◆ EXERCISE PROMPT
Scan the records that follow, and whenever a line has the word "subsubsection", copy it.

Dataset entries
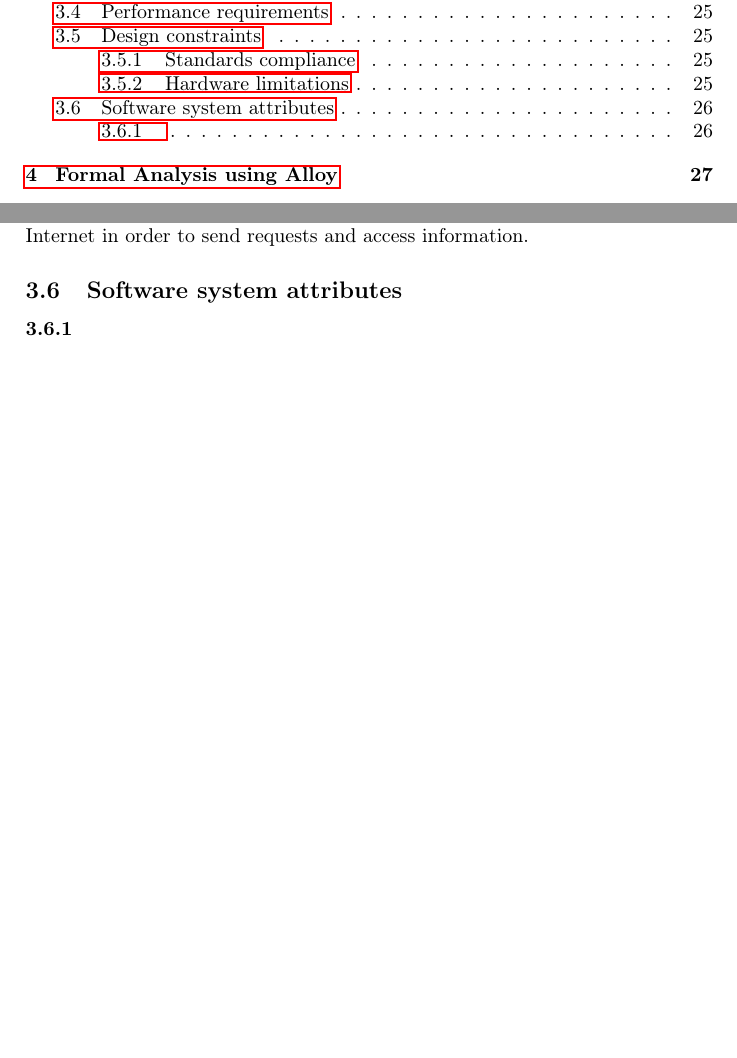
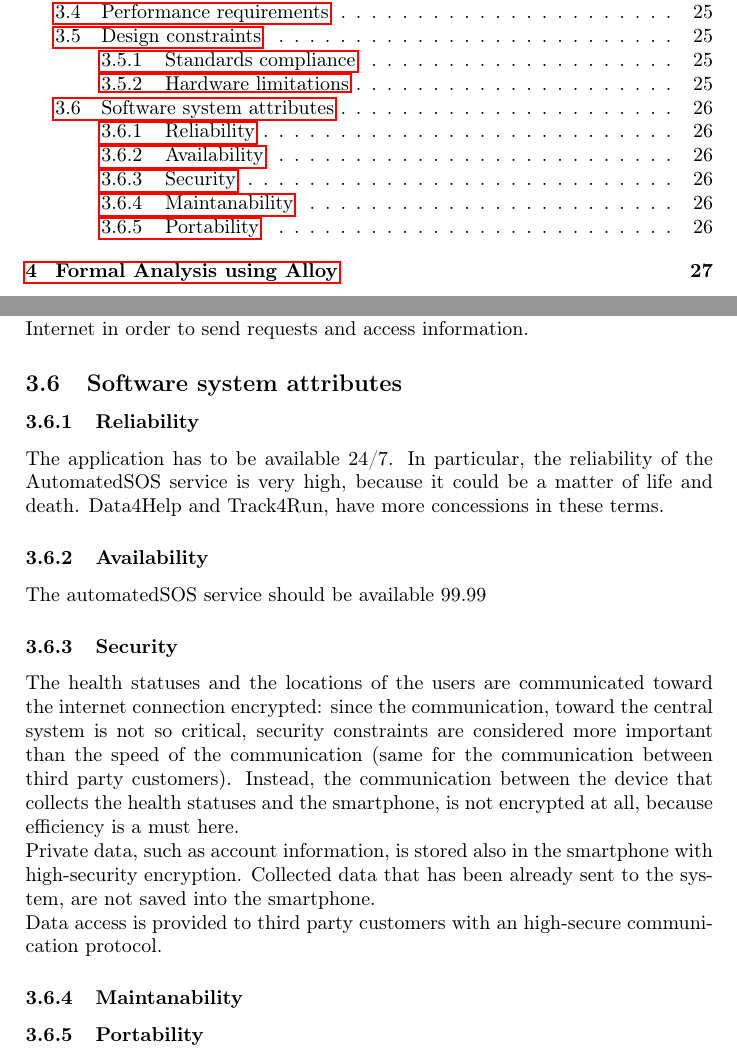
Before and after one commit to tangtang95/PoianiTibaldiZhou, a LaTeX document (RASD/main.tex, which reads RASD/requirementsFolder/softwareSystemAttributes.tex): two parts of pages 3 and 26 of 29, joined at a grey line, cut so that both start at the same text, the shorter picture padded with empty space. Compiled offline with pdfLaTeX.

Commit message:
Add some software system attributes

```diff
--- a/RASD/requirementsFolder/softwareSystemAttributes.tex
+++ b/RASD/requirementsFolder/softwareSystemAttributes.tex
@@ -1,3 +1,16 @@
 \subsection{Software system attributes}
+\subsubsection{Reliability}
+The application has to be available 24/7. In particular, the reliability of the AutomatedSOS service is very high, because it could be a matter of life and death. Data4Help and Track4Run, have more concessions in these terms.
 
-\subsubsection{}
+\subsubsection{Availability}
+The automatedSOS service should be available 99.99% of the time, due to the already mentioned reasons. Instead, Data4Help and Track4Run have to be available 99% of the time, because they are not considered critical features.
+
+\subsubsection{Security}
+The health statuses and the locations of the users are communicated toward the internet connection encrypted: since the communication, toward the central system is not so critical, security constraints are considered more important than the speed of the communication (same for the communication between third party customers). Instead, the communication between the device that collects the health statuses and the smartphone, is not encrypted at all, because efficiency is a must here. \\
+Private data, such as account information, is stored also in the smartphone with high-security encryption. Collected data that has been already sent to the system, are not saved into the smartphone. \\
+Data access is provided to third party customers with an high-secure communication protocol.
+
+\subsubsection{Maintanability}
+
+
+\subsubsection{Portability}
```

◆ ANSWER TO THE PROBLEM
+\subsubsection{Reliability}
-\subsubsection{}
+\subsubsection{Availability}
+\subsubsection{Security}
+\subsubsection{Maintanability}
+\subsubsection{Portability}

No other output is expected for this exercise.